- WIFREDO LAM PAINTER
Wifredo Lam was a Cuban painter. The son of a Chinese businessman and an Afro-European mother, he was born on December 8, 1902 in Sagua la Grande, Cuba.
His life and artistic career were influenced by a series of significant experiences and encounters that led him to be recognized as one of the major Cuban artists of his time. Wifredo Lam begins his artistic training atSan Alejandro Academy of Fine Arts in Havana, where he studied until 1923. During this period, he expressed his vocation for painting and participated in exhibitions at the Salón de Bellas Artes.
In 1923, thanks to a scholarship offered by his hometown, he went to Europe, initially with the intention of reaching Paris.
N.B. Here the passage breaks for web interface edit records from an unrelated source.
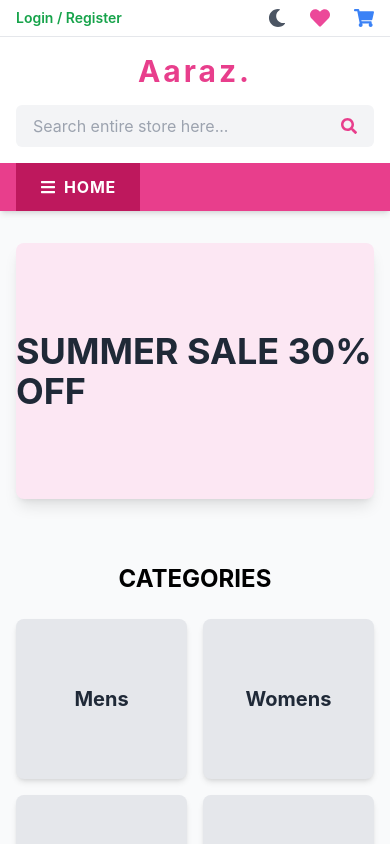
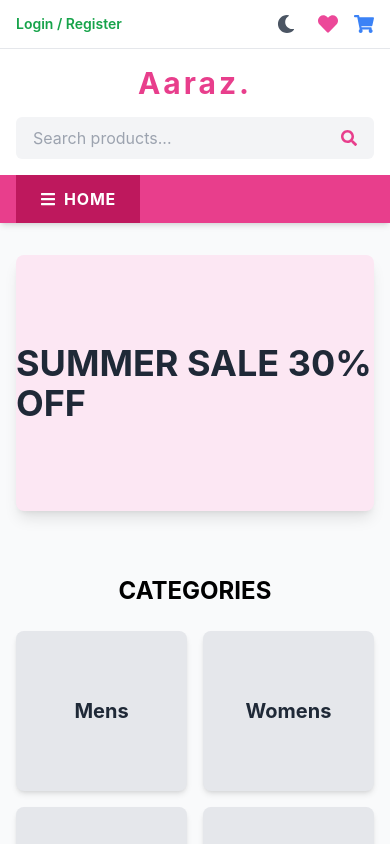
Before and after one commit to ishusharma-7/E-Commerce-Aaraz, a React (Vite) app: page / in a window 390 px wide. Shown: the top 844 px of the page. Built offline with nearby package versions, Linux system fonts and the light colour scheme; the HTML template or start-up script is replaced by a standard one.

Commit message:
update navbar functionality make it mobile firendly

```diff
--- a/src/components/layout/Navbar.jsx
+++ b/src/components/layout/Navbar.jsx
@@ -1,39 +1,89 @@
-import { useContext } from 'react';
-import { Link } from 'react-router-dom';
+import { useContext, useState, useEffect, useRef } from 'react';
+import { Link, useNavigate } from 'react-router-dom';
 import { AppContext } from '../../context/AppContext';
-import { FaMoon, FaSun, FaHeart, FaShoppingCart, FaBars, FaSearch, FaUser, FaCheckSquare } from 'react-icons/fa';
+import { motion, AnimatePresence } from 'framer-motion'; // Added AnimatePresence for the toggle
+import {
+  FaMoon, FaSun, FaHeart, FaShoppingCart,
+  FaBars, FaSearch, FaUser, FaChevronRight, FaCreditCard, FaTimes
+} from 'react-icons/fa';
 
 export default function Navbar() {
   const { theme, toggleTheme, user, logout, cart, wishlist } = useContext(AppContext);
+  const [isMenuOpen, setIsMenuOpen] = useState(false);
+  const menuRef = useRef(null);
+  const navigate = useNavigate();
+
   const categories = ['Mens', 'Womens', 'Boys', 'Girls', 'Kids'];
 
+  const toggleMenu = (e) => {
+    e.stopPropagation();
+    setIsMenuOpen(!isMenuOpen);
+  };
+
+  const closeMenu = () => setIsMenuOpen(false);
+
+  const handleHomeClick = (e) => {
+    e.preventDefault();
+    toggleMenu(e);
+    navigate('/');
+  };
+
+  useEffect(() => {
+    const handleClickOutside = (event) => {
+      if (menuRef.current && !menuRef.current.contains(event.target)) {
+        closeMenu();
+      }
+    };
+    document.addEventListener('mousedown', handleClickOutside);
+    return () => document.removeEventListener('mousedown', handleClickOutside);
+  }, []);
+
   return (
-    <header className="bg-white dark:bg-gray-900 shadow-md sticky top-0 z-50 transition-colors">
-      {/* Top Bar */}
+    <header className="bg-white dark:bg-gray-900 shadow-md sticky top-0 z-50 transition-colors duration-300">
+      {/* Top Bar - Now fully responsive for Mobile */}
       <div className="container mx-auto px-4 py-2 flex justify-between items-center text-sm border-b dark:border-gray-700">
-        <div className="flex gap-4">
+        <div className="flex gap-3 sm:gap-4">
           {user ? (
             <button onClick={logout} className="text-red-500 font-semibold hover:text-red-700 transition">Logout</button>
           ) : (
             <Link to="/auth" className="text-green-600 font-semibold hover:text-green-800 transition">Login / Register</Link>
           )}
         </div>
-        <div className="flex items-center gap-6">
-          <button onClick={toggleTheme} className="text-gray-600 dark:text-gray-300 text-lg hover:rotate-12 transition-transform">
-            {theme === 'light' ? <FaMoon /> : <FaSun />}
+
+        <div className="flex items-center gap-4 sm:gap-6">
+          {/* Animated Theme Toggle */}
+          <button
+            onClick={toggleTheme}
+            className="relative flex items-center justify-center w-8 h-8 text-gray-600 dark:text-yellow-400 text-lg overflow-hidden focus:outline-none"
+          >
+            <AnimatePresence mode="wait" initial={false}>
+              <motion.div
+                key={theme}
+                initial={{ y: 30, opacity: 0, rotate: 40 }}
+                animate={{ y: 0, opacity: 1, rotate: 0 }}
+                exit={{ y: -30, opacity: 0, rotate: -40 }}
+                transition={{ duration: 0.3, ease: "easeInOut" }}
+              >
+                {theme === 'light' ? <FaMoon /> : <FaSun />}
+              </motion.div>
+            </AnimatePresence>
           </button>
-          <Link to="/wishlist" className="relative text-pink-500 text-xl">
+
+          {/* Wishlist Logo - Now visible on Mobile */}
+          <Link to="/wishlist" onClick={closeMenu} className="flex relative text-pink-500 text-xl hover:scale-110 transition-transform">
             <FaHeart />
             {wishlist.length > 0 && (
-              <span className="absolute -top-2 -right-2 bg-red-500 text-white text-[10px] rounded-full h-4 w-4 flex items-center justify-center">
+              <span className="absolute -top-2 -right-2 bg-red-500 text-white text-[10px] font-bold rounded-full h-4 w-4 flex items-center justify-center">
                 {wishlist.length}
               </span>
             )}
           </Link>
-          <Link to="/cart" className="relative text-blue-500 text-xl">
+
+          {/* Cart Logo - Now visible on Mobile */}
+          <Link to="/cart" onClick={closeMenu} className="flex relative text-blue-500 text-xl hover:scale-110 transition-transform">
             <FaShoppingCart />
             {cart.length > 0 && (
-              <span className="absolute -top-2 -right-2 bg-red-500 text-white text-[10px] rounded-full h-4 w-4 flex items-center justify-center">
+              <span className="absolute -top-2 -right-2 bg-red-500 text-white text-[10px] font-bold rounded-full h-4 w-4 flex items-center justify-center">
                 {cart.length}
               </span>
             )}
@@ -41,57 +91,69 @@ export default function Navbar() {
         </div>
       </div>
 
-      {/* Main Logo & Search */}
+      {/* Main Bar */}
       <div className="container mx-auto px-4 py-4 flex flex-col md:flex-row justify-between items-center gap-4">
-        <Link to="/" className="text-3xl font-bold text-primary tracking-widest">Aaraz.</Link>
+        <Link to="/" className="text-3xl font-bold text-primary tracking-widest" onClick={closeMenu}>Aaraz.</Link>
         <div className="flex w-full md:w-1/2 bg-gray-100 dark:bg-gray-800 rounded-md p-2 border border-transparent focus-within:border-primary transition-all">
-          <input
-            type="text"
-            placeholder="Search entire store here..."
-            className="bg-transparent w-full outline-none px-2 text-gray-700 dark:text-gray-200"
-          />
-          <button className="text-primary px-2"><FaSearch /></button>
+          <input type="text" placeholder="Search products..." className="bg-transparent w-full outline-none px-2 text-gray-700 dark:text-gray-200" />
+          <button className="text-primary px-2 hover:scale-110 transition-transform"><FaSearch /></button>
         </div>
       </div>
 
-      {/* Primary Navigation */}
+      {/* Primary Nav */}
       <div className="bg-primary text-white">
         <div className="container mx-auto px-4 flex items-center">
 
-          {/* Home Burger Button */}
-          <div className="relative group">
-            <Link
-              to="/"
-              className="flex items-center gap-2 py-3 px-6 bg-pink-700 hover:bg-pink-800 transition-colors font-bold uppercase tracking-wider"
+          <div className="relative" ref={menuRef}>
+            <button
+              onClick={handleHomeClick}
+              className={`flex items-center gap-2 py-3 px-6 transition-colors font-bold uppercase tracking-wider ${isMenuOpen ? 'bg-pink-900' : 'bg-pink-700 hover:bg-pink-800'}`}
             >
-              <FaBars /> Home
-            </Link>
+              {isMenuOpen ? <FaTimes /> : <FaBars />} Home
+            </button>
 
-            {/* Dropdown Menu - Simplified with Utility Links */}
-            <div className="absolute hidden group-hover:flex flex-col bg-white dark:bg-gray-800 text-gray-800 dark:text-gray-200 shadow-2xl w-56 z-[100] border-t-2 border-primary">
-              <Link to="/account" className="px-4 py-3 border-b dark:border-gray-700 hover:bg-gray-50 dark:hover:bg-gray-700 hover:text-primary transition-colors flex items-center gap-3">
-                <FaUser className="text-sm opacity-70" /> My Account
+            <div className={`${isMenuOpen ? 'flex' : 'hidden'} flex-col absolute bg-white dark:bg-gray-800 text-gray-800 dark:text-gray-200 shadow-2xl w-64 z-[100] border-t-4 border-pink-900 animate-in fade-in zoom-in-95 duration-150`}>
+
+              <Link to="/account" onClick={closeMenu} className="flex items-center justify-between px-4 py-4 border-b dark:border-gray-700 hover:bg-gray-50 dark:hover:bg-gray-700 hover:text-primary transition-colors">
+                <span className="flex items-center gap-3"><FaUser className="text-xs" /> My Account</span>
+                <FaChevronRight className="text-[10px] opacity-30" />
               </Link>
-              <Link to="/checkout" className="px-4 py-3 border-b dark:border-gray-700 hover:bg-gray-50 dark:hover:bg-gray-700 hover:text-primary transition-colors flex items-center gap-3">
-                <FaCheckSquare className="text-sm opacity-70" /> Checkout
+
+              <Link to="/checkout" onClick={closeMenu} className="flex items-center justify-between px-4 py-4 border-b dark:border-gray-700 hover:bg-gray-50 dark:hover:bg-gray-700 hover:text-primary transition-colors">
+                <span className="flex items-center gap-3"><FaCreditCard className="text-xs" /> Checkout</span>
+                <FaChevronRight className="text-[10px] opacity-30" />
               </Link>
-              <Link to="/cart" className="px-4 py-3 border-b dark:border-gray-700 hover:bg-gray-50 dark:hover:bg-gray-700 hover:text-primary transition-colors flex items-center gap-3">
-                <FaShoppingCart className="text-sm opacity-70 text-blue-500" /> My Cart ({cart.length})
+
+              <Link to="/wishlist" onClick={closeMenu} className="flex items-center justify-between px-4 py-4 border-b dark:border-gray-700 hover:bg-gray-50 dark:hover:bg-gray-700 hover:text-primary transition-colors">
+                <span className="flex items-center gap-3"><FaHeart className="text-xs text-pink-500" /> My Wishlist</span>
+                <span className="text-xs bg-primary text-white px-2 py-0.5 rounded-full">{wishlist.length}</span>
               </Link>
-              <Link to="/wishlist" className="px-4 py-3 hover:bg-gray-50 dark:hover:bg-gray-700 hover:text-primary transition-colors flex items-center gap-3">
-                <FaHeart className="text-sm opacity-70 text-pink-500" /> My Wishlist ({wishlist.length})
+
+              <Link to="/cart" onClick={closeMenu} className="flex items-center justify-between px-4 py-4 border-b dark:border-gray-700 hover:bg-gray-50 dark:hover:bg-gray-700 hover:text-primary transition-colors">
+                <span className="flex items-center gap-3"><FaShoppingCart className="text-xs text-blue-500" /> My Cart</span>
+                <span className="text-xs bg-blue-500 text-white px-2 py-0.5 rounded-full">{cart.length}</span>
               </Link>
+
+              <div className="md:hidden">
+                <div className="bg-gray-100 dark:bg-gray-900 px-4 py-2 text-[10px] font-black text-gray-400 uppercase tracking-widest">Shop Categories</div>
+                {categories.map(cat => (
+                  <Link
+                    key={cat}
+                    to={`/category/${cat.toLowerCase()}`}
+                    onClick={closeMenu}
+                    className="flex items-center justify-between px-4 py-4 border-b dark:border-gray-700 hover:bg-gray-50 dark:hover:bg-gray-700 hover:text-primary transition-colors"
+                  >
+                    {cat}
+                    <FaChevronRight className="text-[10px] opacity-30" />
+                  </Link>
+                ))}
+              </div>
             </div>
           </div>
 
-          {/* Dedicated Category Links */}
           <nav className="hidden md:flex gap-8 ml-8">
             {categories.map(cat => (
-              <Link
-                key={cat}
-                to={`/category/${cat.toLowerCase()}`}
-                className="py-3 font-semibold hover:text-pink-200 transition-colors relative group"
-              >
+              <Link key={cat} to={`/category/${cat.toLowerCase()}`} className="py-3 font-semibold hover:text-pink-200 transition-colors relative group">
                 {cat}'s
                 <span className="absolute bottom-2 left-0 w-0 h-0.5 bg-pink-200 transition-all group-hover:w-full"></span>
               </Link>
```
His stay in Spain proved to be fundamental for his artistic training. In Madrid, Wifredo Lam comes into contact with the ideas of modern art and studies the great masters of Spanish painting, including Velazquez, Goya It is Bosch. He discovers surprising connections between Western and 'primitive' art, pioneering a unique fusion of styles and influences in his oeuvre. Unfortunately, his stay in Spain is marked by personal tragedies. In 1931, his wife Eva and their son died of tuberculosis, leaving him with deep grief that would be reflected in many of his future works, in which he would depict the theme of mother with child.
During the Spanish Civil War, Wifredo Lam joins the Republican forces in the fight against Franco, drawing anti-fascist posters and working in an ammunition factory. In 1938, he left Spain for Paris, where his meeting with Pablo Picasso had a profound impact on his art. Picasso introduced him to the circle of artists, poets and art critics of the time, including Joan Miró, Fernand Léger, Henri Matisse and many others.
In 1939, he held his first personal exhibition at the Stone Gallery of Paris, which marks the beginning of the official recognition of his art. The Second World War brought him to an unexpected stop in Martinique, where he was interned for forty days. During this time, meet Aimé Césaire, an encounter that was to have a lasting impact on his life and his art.
After his return to Cuba in 1941, Wifredo Lam explored his cultural identity and Afro-Cuban roots in his painting. The Cuban period is the most productive of his career, producing over one hundred paintings, including his most famous and representative work, The jungle from 1942.
In the following years, he continues to travel and exhibit all over the world, in the United States, Europe and other countries. She settled in Paris in 1952 and married the Swedish artist Lou Laurin in 1960.
During the 1960s, Wifredo Lam became increasingly interested in engraving and collaborated with poets and writers to create large format portfolios. His art is characterized by a unique aesthetic, which blends cubist influences, primitive elements and surrealism in a very personal way. His artistic research also reflects his interest in African and Afro-Cuban culture, which he has helped bring to light through his art. His artistic legacy continues to inspire and influence artists around the world, and his work has been celebrated in numerous international exhibitions and retrospectives. Wifredo Lam has left an indelible mark on the history of art, demonstrating that cultural diversity and the meeting of traditions can lead to enormous creativity and artistic innovation.